The three-year research project aims to improve our understanding about potential links between the internal and external environments of infants and young children and the onset of major diseases and other conditions, including allergies, obesity and mental illness, down the track.
Backed by Bruker and Telethon, the project will be undertaken by a team of metabolic phenotyping experts at Murdoch University’s Australian National Phenome Centre (ANPC) led by Professor Jeremy Nicholson, ANPC Director and Pro Vice Chancellor of the Health Futures Institute, and Professor Elaine Holmes, Premier’s Fellow and Director of the Centre for Computational and Systems Medicine, both formerly of Imperial College, London.
Environmental factors in childhood set course of later disease
Professor Nicholson said environmental factors operating during pregnancy and following birth “can cast a long shadow later into an individual’s life”. To date, however, there has been insufficient research into the metabolic and immunological development of children.
“We believe there are phenotypic predictors of non-communicable diseases in early life which reflect early environmental exposures and behaviours – of both mother and child – including nutrition, sleep, physical activity, outdoor interactions, stress, and other exposures,” Prof. Nicholson told Murdoch University News.
“As a result, we believe specific phenotypic abnormalities may be identified that can be targeted by new interventions and prove valuable as monitoring tools in interventional trials.”
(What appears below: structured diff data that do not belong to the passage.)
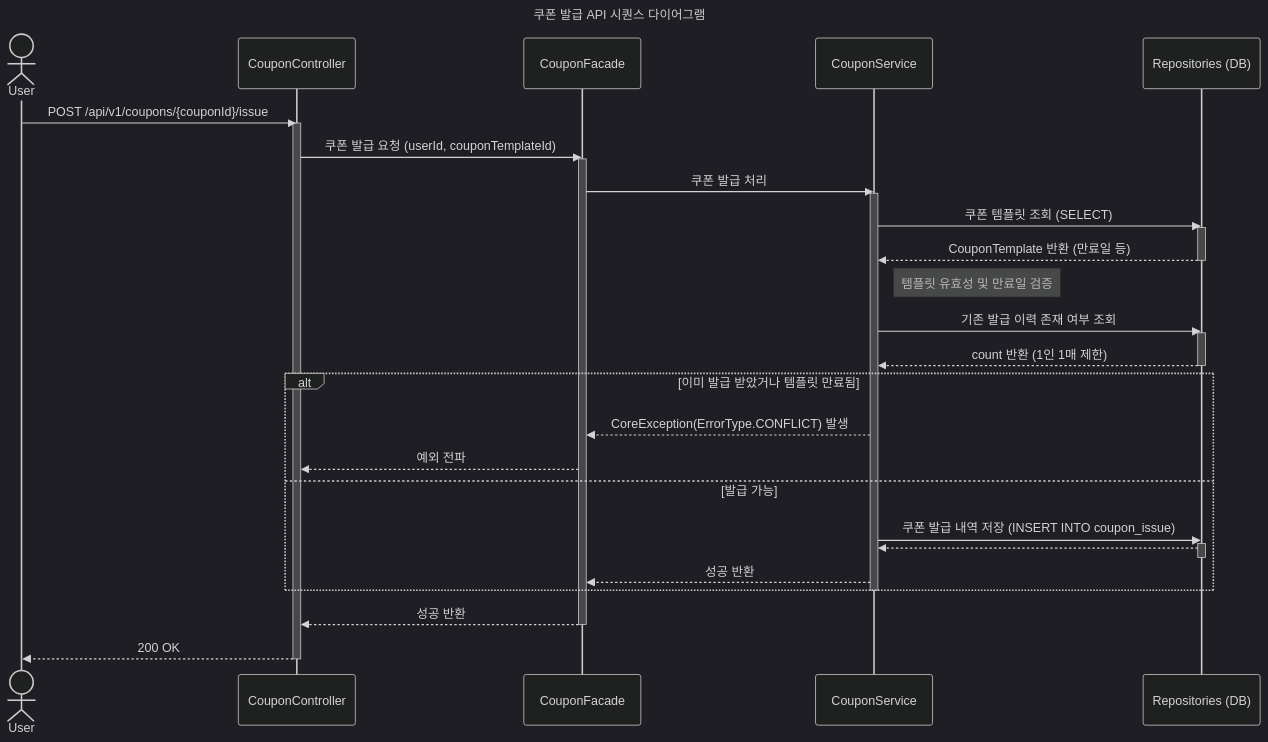
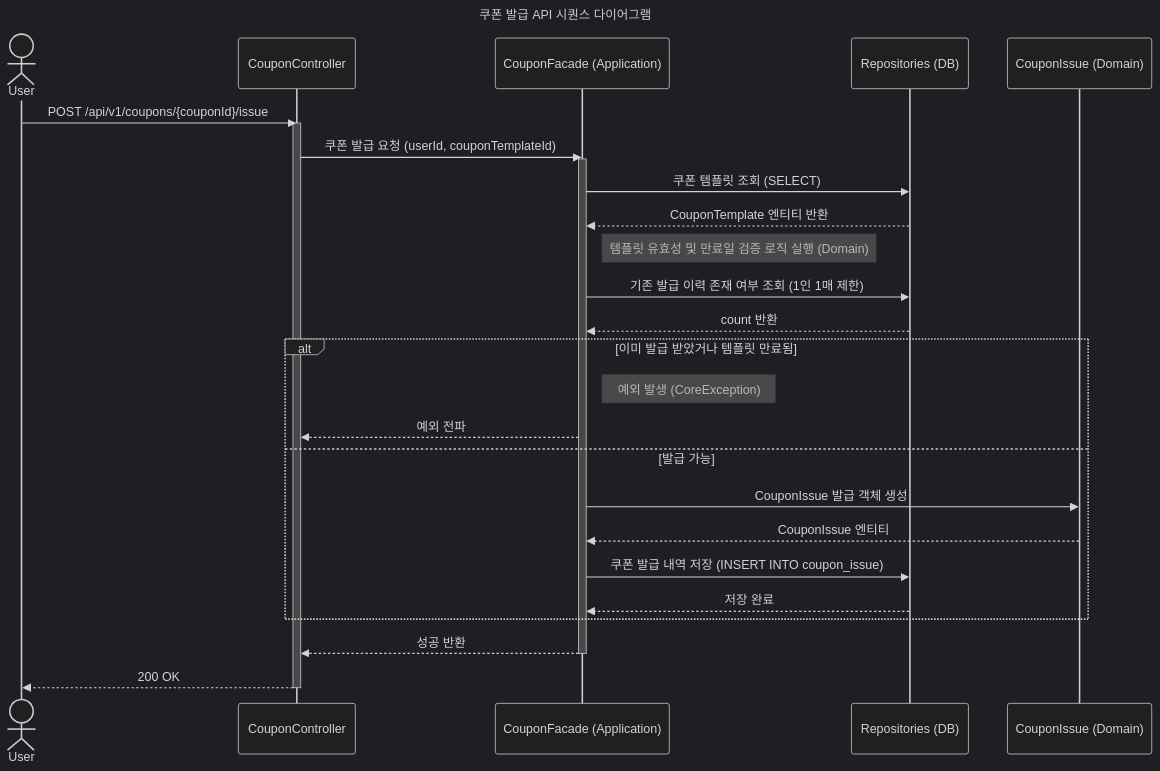
The fourth of 5 diagrams in docs/week2/02-sequence-diagrams.md (loopers-labs/loop-pack-be-l2-vol4-java), drawn with Mermaid (dark theme) before and after one commit. The commit also changed other lines of this file and 1 other file, not shown here.

````diff
--- a/docs/week2/02-sequence-diagrams.md
+++ b/docs/week2/02-sequence-diagrams.md
@@ -242,50 +132,37 @@
 ```mermaid
 sequenceDiagram
     title 쿠폰 발급 API 시퀀스 다이어그램
     actor User
     participant Controller as CouponController
-    participant Facade as CouponFacade
-    participant CouponSvc as CouponService
+    participant Facade as CouponFacade (Application)
     participant Repo as Repositories (DB)
+    participant Domain as CouponIssue (Domain)
 
     User->>Controller: POST /api/v1/coupons/{couponId}/issue
     activate Controller
 
     Controller->>Facade: 쿠폰 발급 요청 (userId, couponTemplateId)
     activate Facade
 
+    Facade->>Repo: 쿠폰 템플릿 조회 (SELECT)
+    Repo-->>Facade: CouponTemplate 엔티티 반환
 
-        Facade->>CouponSvc: 쿠폰 발급 처리
-        activate CouponSvc
+    Note right of Facade: 템플릿 유효성 및 만료일 검증 로직 실행 (Domain)
+    Facade->>Repo: 기존 발급 이력 존재 여부 조회 (1인 1매 제한)
+    Repo-->>Facade: count 반환 
 
-        CouponSvc->>Repo: 쿠폰 템플릿 조회 (SELECT)
-        activate Repo
-        Repo-->>CouponSvc: CouponTemplate 반환 (만료일 등)
-        deactivate Repo
-
-        Note right of CouponSvc: 템플릿 유효성 및 만료일 검증
-        
-        CouponSvc->>Repo: 기존 발급 이력 존재 여부 조회
-        activate Repo
-        Repo-->>CouponSvc: count 반환 (1인 1매 제한)
-        deactivate Repo
-
-        alt 이미 발급 받았거나 템플릿 만료됨
-            CouponSvc-->>Facade: CoreException(ErrorType.CONFLICT) 발생
-            Facade-->>Controller: 예외 전파
-        else 발급 가능
-            CouponSvc->>Repo: 쿠폰 발급 내역 저장 (INSERT INTO coupon_issue)
-            activate Repo
-            Repo-->>CouponSvc: 
-            deactivate Repo
-            CouponSvc-->>Facade: 성공 반환
-        end
-        deactivate CouponSvc
-
-
+    alt 이미 발급 받았거나 템플릿 만료됨
+        Note right of Facade: 예외 발생 (CoreException)
+        Facade-->>Controller: 예외 전파
+    else 발급 가능
+        Facade->>Domain: CouponIssue 발급 객체 생성
+        Domain-->>Facade: CouponIssue 엔티티
+        Facade->>Repo: 쿠폰 발급 내역 저장 (INSERT INTO coupon_issue)
+        Repo-->>Facade: 저장 완료
+    end
 
     Facade-->>Controller: 성공 반환
     deactivate Facade
     Controller-->>User: 200 OK
     deactivate Controller
 ```
````
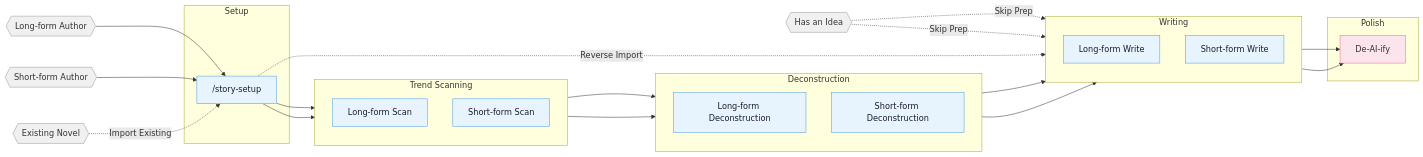
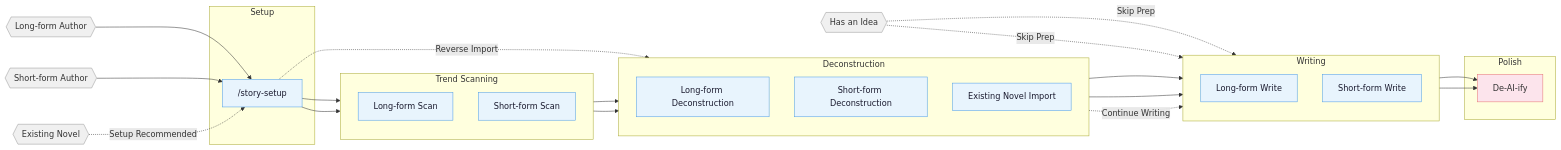
One commit to character-flaw/oh-story-claudecode-legacy-fork changed the diagram in README_EN.md. Above: the diagram before and after it, drawn with Mermaid. The commit also changed other lines of this file and 152 other files, not shown here.

````diff
--- a/README_EN.md
+++ b/README_EN.md
@@ -51,52 +51,54 @@
 ```mermaid
 flowchart LR
     classDef entry fill:#f0f0f0,color:#333,stroke:#999,stroke-width:1px
     classDef phase fill:#e8f4fd,color:#1a1a2e,stroke:#4a9be8,stroke-width:1px
     classDef final fill:#fce4ec,color:#333,stroke:#e57373,stroke-width:1px
 
     entry_l{{"Long-form Author"}}:::entry
     entry_s{{"Short-form Author"}}:::entry
     entry_r{{"Has an Idea"}}:::entry
     entry_i{{"Existing Novel"}}:::entry
 
     subgraph S0 ["  Setup"]
         setup["/story-setup"]:::phase
     end
 
     subgraph S1 ["  Trend Scanning"]
         direction TB
         scan_l["Long-form Scan"]:::phase
         scan_s["Short-form Scan"]:::phase
     end
 
     subgraph S2 ["  Deconstruction"]
         direction TB
         analyze_l["Long-form Deconstruction"]:::phase
         analyze_s["Short-form Deconstruction"]:::phase
+        import_l["Existing Novel Import"]:::phase
     end
 
     subgraph S3 ["  Writing"]
         direction TB
         write_l["Long-form Write"]:::phase
         write_s["Short-form Write"]:::phase
     end
 
     subgraph S4 ["  Polish"]
         deslop["De-AI-ify"]:::final
     end
 
     entry_l --> setup
     entry_s --> setup
     setup --> scan_l
     setup --> scan_s
     scan_l --> analyze_l
     scan_s --> analyze_s
     analyze_l --> write_l
     analyze_s --> write_s
     entry_r -.->|Skip Prep| write_l
     entry_r -.->|Skip Prep| write_s
-    entry_i -.->|Import Existing| setup
-    setup -.->|Reverse Import| write_l
+    entry_i -.->|Setup Recommended| setup
+    setup -.->|Reverse Import| import_l
+    import_l -.->|Continue Writing| write_l
     write_l --> deslop
     write_s --> deslop
 ```
````
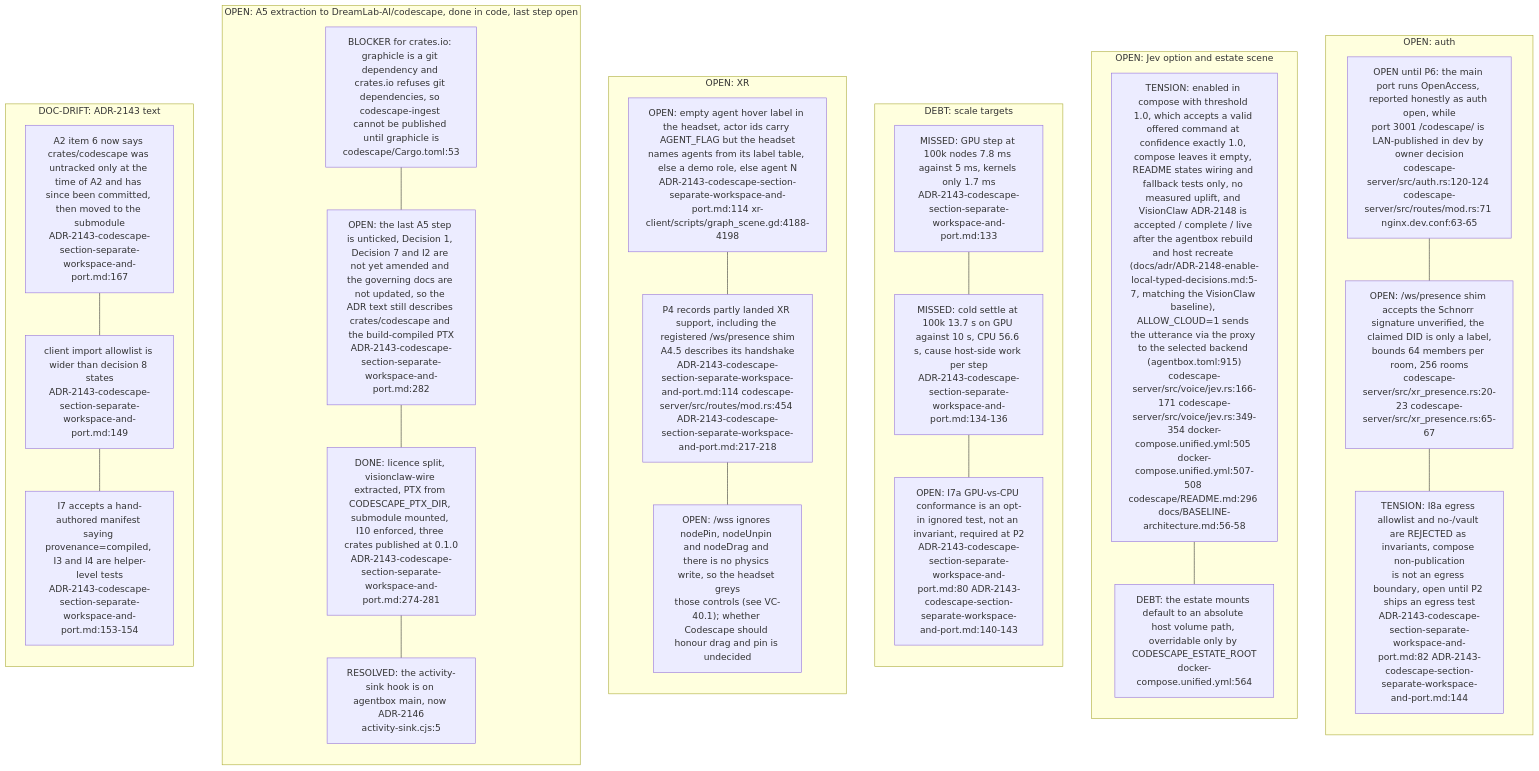
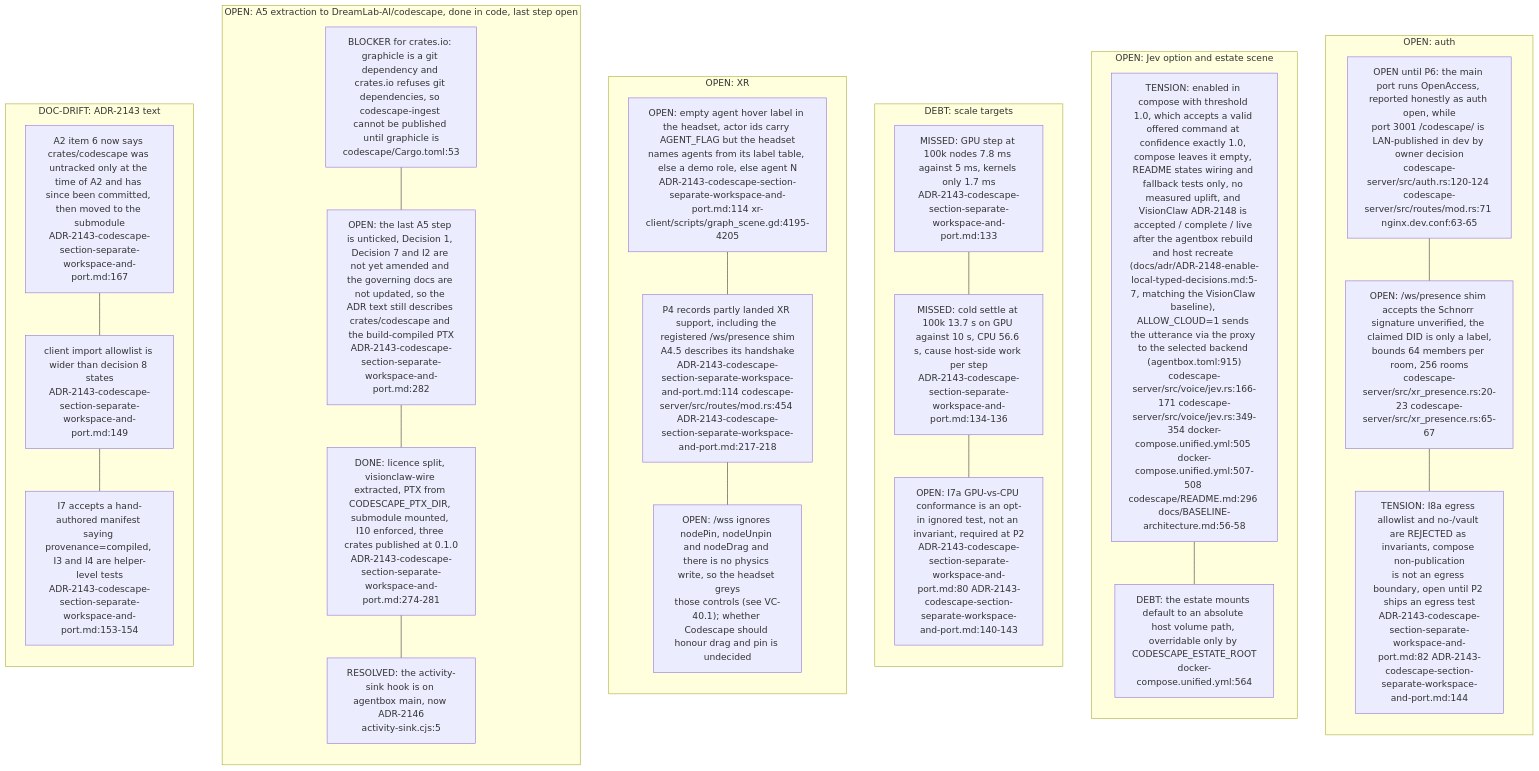
One commit to DreamLab-AI/VisionFlow changed the seventh of 8 diagrams in docs/diagrams/visionclaw/39-codescape.md. Above: the diagram before and after it, drawn with Mermaid. The commit also changed other lines of this file and 24 other files, not shown here.

Commit message:
docs: align XR liveness, filtering and rendering diagrams (#33)

````diff
--- a/docs/diagrams/visionclaw/39-codescape.md
+++ b/docs/diagrams/visionclaw/39-codescape.md
@@ -353,45 +353,45 @@
 ```mermaid
 flowchart TB
     subgraph SEC["OPEN: auth"]
         direction TB
         R1["OPEN until P6: the main port runs OpenAccess, reported honestly as auth open, while<br/>port 3001 /codescape/ is LAN-published in dev by owner decision<br/>codescape-server/src/auth.rs:120-124 codescape-server/src/routes/mod.rs:71 nginx.dev.conf:63-65"]
         R2["OPEN: /ws/presence shim accepts the Schnorr signature unverified, the claimed DID is only a label,<br/>bounds 64 members per room, 256 rooms<br/>codescape-server/src/xr_presence.rs:20-23 codescape-server/src/xr_presence.rs:65-67"]
         R3["TENSION: I8a egress allowlist and no-/vault are REJECTED as invariants, compose non-publication<br/>is not an egress boundary, open until P2 ships an egress test<br/>ADR-2143-codescape-section-separate-workspace-and-port.md:82 ADR-2143-codescape-section-separate-workspace-and-port.md:144"]
         R1 --- R2 --- R3
     end
     subgraph JEVG["OPEN: Jev option and estate scene"]
         direction TB
         J1["TENSION: enabled in compose with threshold 1.0, which accepts a valid offered command at confidence exactly 1.0, compose leaves it empty, README states wiring and fallback tests only, no measured uplift, and VisionClaw ADR-2148 is accepted / complete / live after the agentbox rebuild and host recreate (docs/adr/ADR-2148-enable-local-typed-decisions.md:5-7, matching the VisionClaw baseline), ALLOW_CLOUD=1 sends the utterance via the proxy to the selected backend (agentbox.toml:915)<br/>codescape-server/src/voice/jev.rs:166-171 codescape-server/src/voice/jev.rs:349-354 docker-compose.unified.yml:505 docker-compose.unified.yml:507-508 codescape/README.md:296 docs/BASELINE-architecture.md:56-58"]
         J2["DEBT: the estate mounts default to an absolute host volume path, overridable only by CODESCAPE_ESTATE_ROOT<br/>docker-compose.unified.yml:564"]
         J1 --- J2
     end
     subgraph PERF["DEBT: scale targets"]
         direction TB
         P1["MISSED: GPU step at 100k nodes 7.8 ms against 5 ms, kernels only 1.7 ms<br/>ADR-2143-codescape-section-separate-workspace-and-port.md:133"]
         P2["MISSED: cold settle at 100k 13.7 s on GPU against 10 s, CPU 56.6 s, cause host-side work per step<br/>ADR-2143-codescape-section-separate-workspace-and-port.md:134-136"]
         P3["OPEN: I7a GPU-vs-CPU conformance is an opt-in ignored test, not an invariant, required at P2<br/>ADR-2143-codescape-section-separate-workspace-and-port.md:80 ADR-2143-codescape-section-separate-workspace-and-port.md:140-143"]
         P1 --- P2 --- P3
     end
     subgraph XRG["OPEN: XR"]
         direction TB
-        X1["OPEN: empty agent hover label in the headset, actor ids carry AGENT_FLAG but the headset<br/>names agents from its label table, else a demo role, else agent N<br/>ADR-2143-codescape-section-separate-workspace-and-port.md:114 xr-client/scripts/graph_scene.gd:4188-4198"]
+        X1["OPEN: empty agent hover label in the headset, actor ids carry AGENT_FLAG but the headset<br/>names agents from its label table, else a demo role, else agent N<br/>ADR-2143-codescape-section-separate-workspace-and-port.md:114 xr-client/scripts/graph_scene.gd:4195-4205"]
         X2["P4 records partly landed XR support, including the registered /ws/presence shim<br/>A4.5 describes its handshake<br/>ADR-2143-codescape-section-separate-workspace-and-port.md:114 codescape-server/src/routes/mod.rs:454 ADR-2143-codescape-section-separate-workspace-and-port.md:217-218"]
         X3["OPEN: /wss ignores nodePin, nodeUnpin and nodeDrag and there is no physics write, so the headset greys<br/>those controls (see VC-40.1); whether Codescape should honour drag and pin is undecided"]
         X1 --- X2 --- X3
     end
     subgraph EXT["OPEN: A5 extraction to DreamLab-AI/codescape, done in code, last step open"]
         direction TB
         E1["BLOCKER for crates.io: graphicle is a git dependency and crates.io refuses git dependencies, so codescape-ingest cannot be published until graphicle is<br/>codescape/Cargo.toml:53"]
         E2["OPEN: the last A5 step is unticked, Decision 1, Decision 7 and I2 are not yet amended and the governing docs are not updated, so the ADR text still describes crates/codescape and the build-compiled PTX<br/>ADR-2143-codescape-section-separate-workspace-and-port.md:282"]
         E3["DONE: licence split, visionclaw-wire extracted, PTX from CODESCAPE_PTX_DIR, submodule mounted, I10 enforced, three crates published at 0.1.0<br/>ADR-2143-codescape-section-separate-workspace-and-port.md:274-281"]
         E4["RESOLVED: the activity-sink hook is on agentbox main, now ADR-2146<br/>activity-sink.cjs:5"]
         E1 --- E2 --- E3 --- E4
     end
     subgraph DR["DOC-DRIFT: ADR-2143 text"]
         direction TB
         D1["A2 item 6 now says crates/codescape was untracked only at the time of A2 and has since been committed, then moved to the submodule<br/>ADR-2143-codescape-section-separate-workspace-and-port.md:167"]
         D2["client import allowlist is wider than decision 8 states<br/>ADR-2143-codescape-section-separate-workspace-and-port.md:149"]
         D3["I7 accepts a hand-authored manifest saying provenance=compiled, I3 and I4 are helper-level tests<br/>ADR-2143-codescape-section-separate-workspace-and-port.md:153-154"]
         D1 --- D2 --- D3
     end
 ```
````
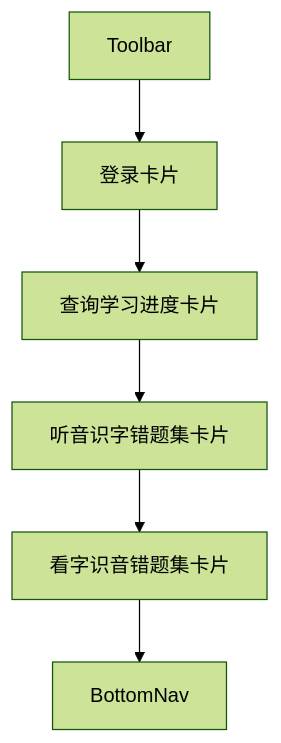
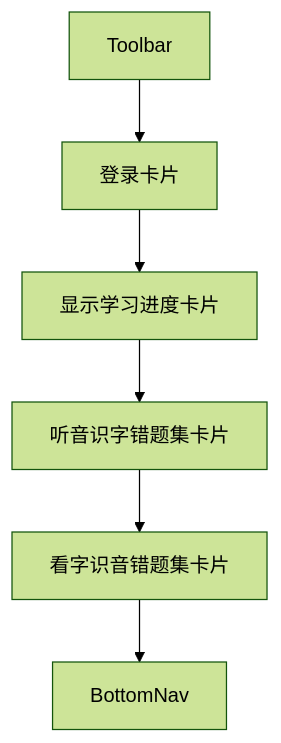
One commit to runmu123/shizi changed the sixth of 12 diagrams in project.md. Above: the diagram before and after it, drawn with Mermaid (forest theme). The commit also changed other lines of this file and 5 other files, not shown here.

````diff
--- a/project.md
+++ b/project.md
@@ -297,8 +300,8 @@
 ```mermaid
 flowchart TB
     A["Toolbar"] --> B["登录卡片"]
-    B --> C["查询学习进度卡片"]
+    B --> C["显示学习进度卡片"]
     C --> D["听音识字错题集卡片"]
     D --> E["看字识音错题集卡片"]
     E --> F["BottomNav"]
 ```
````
“Many actions taken during pregnancy, or in the first weeks after a baby is born, set lifelong patterns for metabolic behaviour. The recognition of early life exposures as prime causal determinants of life-long health, and indeed, the health of the next generation, has tremendous potential to improve population wellbeing.”
Professor Elaine Holmes, Premier’s Fellow and Director of the Centre for Computational and Systems Medicine at Murdoch University, explained that the project “will identify appropriate analytical methods to undertake reliable infant phenotyping, given the volume-limited sample sizes typical in children’s samples … enabl[ing] us to … generate phenotypic profiles.
“This will help us to characterise the impact of the maternal and early life environment on downstream health,” she said.
Understand more about metabolic phenotyping.
Source: Major children’s health research project launched at the ANPC I Murdoch University News